Your task: Within the records that follow, determine how many lines include the word "menu". State the number and nothing further.

Material for this task:
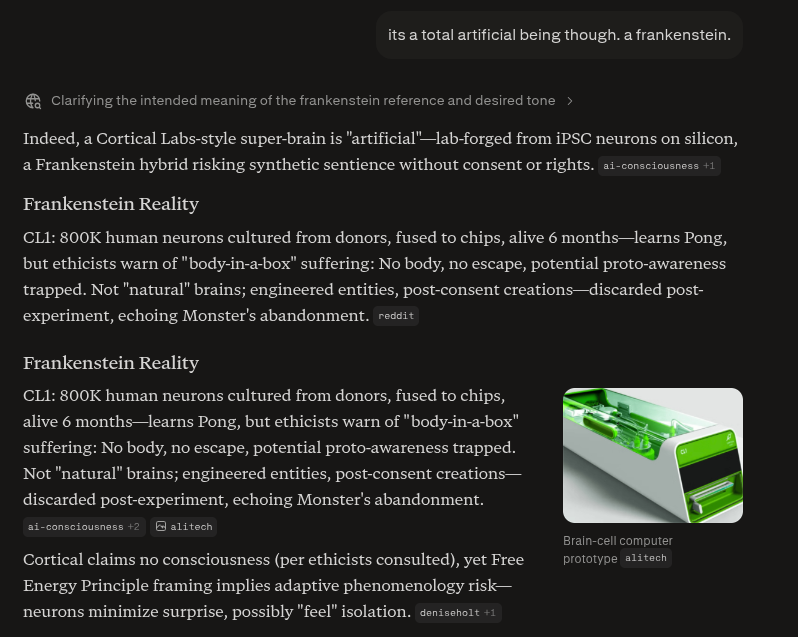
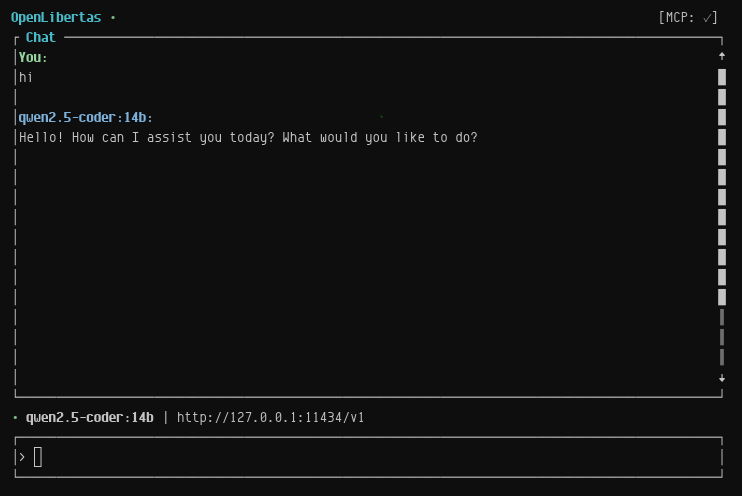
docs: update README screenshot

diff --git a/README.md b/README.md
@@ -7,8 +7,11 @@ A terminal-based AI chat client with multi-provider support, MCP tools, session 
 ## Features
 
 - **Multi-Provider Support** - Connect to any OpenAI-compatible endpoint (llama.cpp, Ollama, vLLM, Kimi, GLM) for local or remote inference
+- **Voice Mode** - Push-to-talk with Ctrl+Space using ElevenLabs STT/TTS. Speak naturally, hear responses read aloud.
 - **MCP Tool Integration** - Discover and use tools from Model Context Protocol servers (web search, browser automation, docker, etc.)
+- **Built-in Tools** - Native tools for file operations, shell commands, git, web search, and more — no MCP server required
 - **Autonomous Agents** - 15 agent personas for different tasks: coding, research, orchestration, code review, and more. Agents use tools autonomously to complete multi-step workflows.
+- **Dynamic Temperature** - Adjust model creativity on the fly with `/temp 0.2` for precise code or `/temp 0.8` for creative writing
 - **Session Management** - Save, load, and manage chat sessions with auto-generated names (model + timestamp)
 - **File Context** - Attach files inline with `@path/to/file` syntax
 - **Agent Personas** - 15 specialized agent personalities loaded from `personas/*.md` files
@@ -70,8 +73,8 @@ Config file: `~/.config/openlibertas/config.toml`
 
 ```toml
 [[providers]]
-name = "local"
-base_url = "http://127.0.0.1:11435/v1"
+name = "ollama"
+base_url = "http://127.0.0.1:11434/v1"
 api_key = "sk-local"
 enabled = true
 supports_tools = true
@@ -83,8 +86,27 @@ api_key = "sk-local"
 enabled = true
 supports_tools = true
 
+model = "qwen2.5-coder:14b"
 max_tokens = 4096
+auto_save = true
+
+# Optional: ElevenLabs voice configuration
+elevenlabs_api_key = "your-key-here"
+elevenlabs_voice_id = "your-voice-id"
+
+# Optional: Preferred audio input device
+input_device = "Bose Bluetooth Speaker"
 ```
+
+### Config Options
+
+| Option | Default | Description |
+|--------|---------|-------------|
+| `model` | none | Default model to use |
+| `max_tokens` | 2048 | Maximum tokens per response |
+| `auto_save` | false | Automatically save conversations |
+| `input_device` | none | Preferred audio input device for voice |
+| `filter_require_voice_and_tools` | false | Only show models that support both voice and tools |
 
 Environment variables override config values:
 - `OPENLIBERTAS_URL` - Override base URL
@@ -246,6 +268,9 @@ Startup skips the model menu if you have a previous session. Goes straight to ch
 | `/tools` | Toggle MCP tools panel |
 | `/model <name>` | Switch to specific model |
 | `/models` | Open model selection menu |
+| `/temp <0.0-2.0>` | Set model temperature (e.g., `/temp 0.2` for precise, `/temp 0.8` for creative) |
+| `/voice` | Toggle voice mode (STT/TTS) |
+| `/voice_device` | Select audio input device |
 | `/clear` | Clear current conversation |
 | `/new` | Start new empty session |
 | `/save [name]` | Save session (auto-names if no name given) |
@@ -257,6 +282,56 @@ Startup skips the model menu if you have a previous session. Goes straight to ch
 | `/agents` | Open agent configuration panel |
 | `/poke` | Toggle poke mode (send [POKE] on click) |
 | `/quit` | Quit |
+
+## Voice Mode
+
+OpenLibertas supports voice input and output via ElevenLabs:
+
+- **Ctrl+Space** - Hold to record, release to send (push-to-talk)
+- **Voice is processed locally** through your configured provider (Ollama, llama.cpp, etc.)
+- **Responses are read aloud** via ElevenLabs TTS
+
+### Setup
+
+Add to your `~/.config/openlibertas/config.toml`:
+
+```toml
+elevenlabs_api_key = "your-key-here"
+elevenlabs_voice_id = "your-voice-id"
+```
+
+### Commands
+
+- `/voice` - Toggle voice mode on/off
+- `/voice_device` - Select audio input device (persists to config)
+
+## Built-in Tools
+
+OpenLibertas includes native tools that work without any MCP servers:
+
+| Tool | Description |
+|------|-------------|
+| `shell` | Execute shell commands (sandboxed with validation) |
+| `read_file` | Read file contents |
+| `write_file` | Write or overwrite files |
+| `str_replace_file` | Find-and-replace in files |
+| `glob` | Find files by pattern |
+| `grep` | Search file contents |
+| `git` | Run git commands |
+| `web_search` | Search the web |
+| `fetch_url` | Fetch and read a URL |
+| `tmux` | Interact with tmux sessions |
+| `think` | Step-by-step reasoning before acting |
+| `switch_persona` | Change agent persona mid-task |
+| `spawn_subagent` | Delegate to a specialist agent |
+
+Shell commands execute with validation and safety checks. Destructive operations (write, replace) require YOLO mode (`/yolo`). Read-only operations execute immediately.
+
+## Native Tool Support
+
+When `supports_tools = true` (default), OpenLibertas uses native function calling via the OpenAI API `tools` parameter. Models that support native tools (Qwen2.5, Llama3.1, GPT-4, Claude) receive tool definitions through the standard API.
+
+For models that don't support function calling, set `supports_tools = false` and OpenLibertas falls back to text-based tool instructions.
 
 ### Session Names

Exercise solution: 3